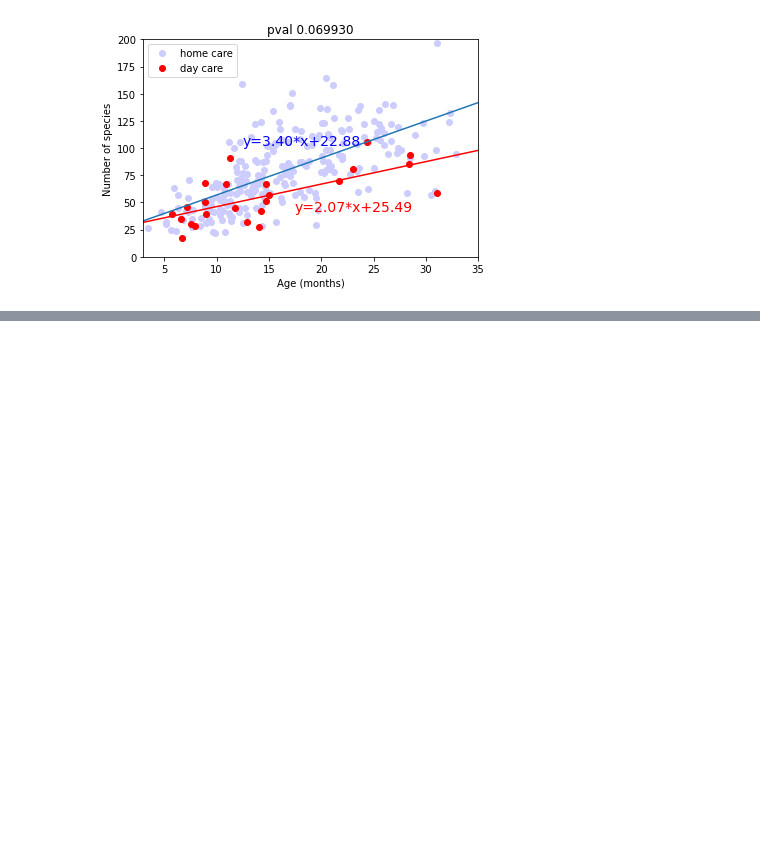
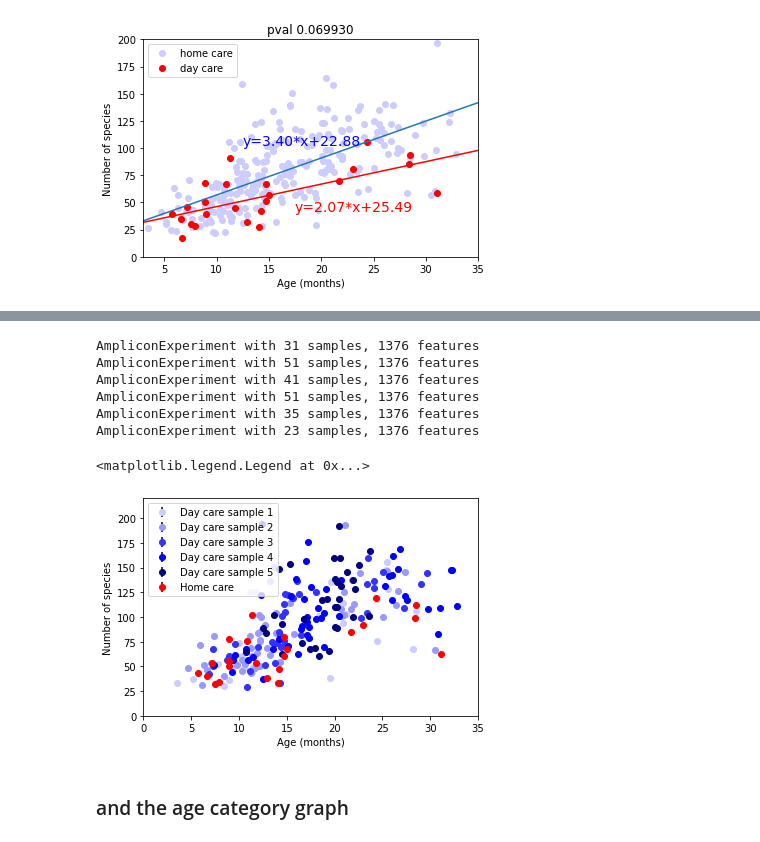
Before and after one commit to amnona/paper-daycare, a Jupyter notebook: kg-alphadiv.ipynb, the cells around one changed output, grey strips where cells are left out. Drawn from its saved outputs; the diff is of its cells as text; code cells hidden in the pictures; blank space fills up the shorter version.

```diff
--- a/kg-alphadiv.ipynb
+++ b/kg-alphadiv.ipynb
@@ -389,0 +396,2 @@ pval 0.069930
+# %%
+dat10k = ca.read_amplicon('./data/gan-subsampled-10k.biom', 'data/gan-subsampled-10k_sample.txt', min_reads=1000, normalize=None)
@@ -389,0 +402,2 @@ pval 0.069930
+# %%
+dat10k=dat10k.filter_sum_abundance(0.000001)
@@ -389,0 +407,43 @@ pval 0.069930
+# %%
+allmean,allstd=get_sample_alpha(dat10k)
+# %%
+dats=dat10k.copy()
+for cid in allmean.keys():
+    dats.sample_metadata.loc[dats.sample_metadata['sample_ID']==cid,'avgspecies'] = allmean[cid]
+    dats.sample_metadata.loc[dats.sample_metadata['sample_ID']==cid,'stdspecies'] = allstd[cid]
+# %%
+f=plt.figure()
+tt=dats.filter_samples('kindergarten',['Home','Family'],negate=True)
+tt=tt.filter_samples('Time',1)
+print(tt)
+plt.errorbar(tt.sample_metadata.age_months,tt.sample_metadata.avgspecies,yerr=tt.sample_metadata.stdspecies,fmt='o',c=[0.8,0.8,1,1],ecolor='k',barsabove=True)
+tt=dats.filter_samples('Time',2)
+print(tt)
+plt.errorbar(tt.sample_metadata.age_months,tt.sample_metadata.avgspecies,yerr=tt.sample_metadata.stdspecies,fmt='o',c=[0.6,0.6,1,1],ecolor='k',barsabove=True)
+tt=dats.filter_samples('Time',3)
+print(tt)
+plt.errorbar(tt.sample_metadata.age_months,tt.sample_metadata.avgspecies,yerr=tt.sample_metadata.stdspecies,fmt='o',c=[0.2,0.2,1,1],ecolor='k',barsabove=True)
+tt=dats.filter_samples('kindergarten',['Home','Family'],negate=True)
+tt=dats.filter_samples('Time',4)
+print(tt)
+plt.errorbar(tt.sample_metadata.age_months,tt.sample_metadata.avgspecies,yerr=tt.sample_metadata.stdspecies,fmt='o',c=[0,0,1,1],ecolor='k',barsabove=True)
+tt=dats.filter_samples('Time',5)
+print(tt)
+plt.errorbar(tt.sample_metadata.age_months,tt.sample_metadata.avgspecies,yerr=tt.sample_metadata.stdspecies,fmt='o',c=[0,0,0.5,1],ecolor='k',barsabove=True)
+tt=dats.filter_samples('kindergarten','Home')
+print(tt)
+plt.errorbar(tt.sample_metadata.age_months,tt.sample_metadata.avgspecies,yerr=tt.sample_metadata.stdspecies,fmt='o',c=[1,0,0,1],ecolor='k',barsabove=True)
+plt.xlim([0,35])
+plt.ylim([0,220])
+plt.xlabel('Age (months)')
+plt.ylabel('Number of species')
+plt.legend(['Day care sample 1','Day care sample 2','Day care sample 3','Day care sample 4','Day care sample 5','Home care'])
+# %% [output]
+AmpliconExperiment with 31 samples, 1376 features
+AmpliconExperiment with 51 samples, 1376 features
+AmpliconExperiment with 41 samples, 1376 features
+AmpliconExperiment with 51 samples, 1376 features
+AmpliconExperiment with 35 samples, 1376 features
+AmpliconExperiment with 23 samples, 1376 features
+<matplotlib.legend.Legend at 0x...>
+[figure, added]
@@ -389,0 +452,2 @@ pval 0.069930
+# %% [markdown]
+### and the age category graph
```
Also changed, not shown: parts of 18 cells of this notebook, 4 other files.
════════════════════
INSTRUCTIONS FOR THE TASK:
Your task is to say how many lines in the entries above contain the word "features". Please write only the number.

COMPLETED EXERCISE:
6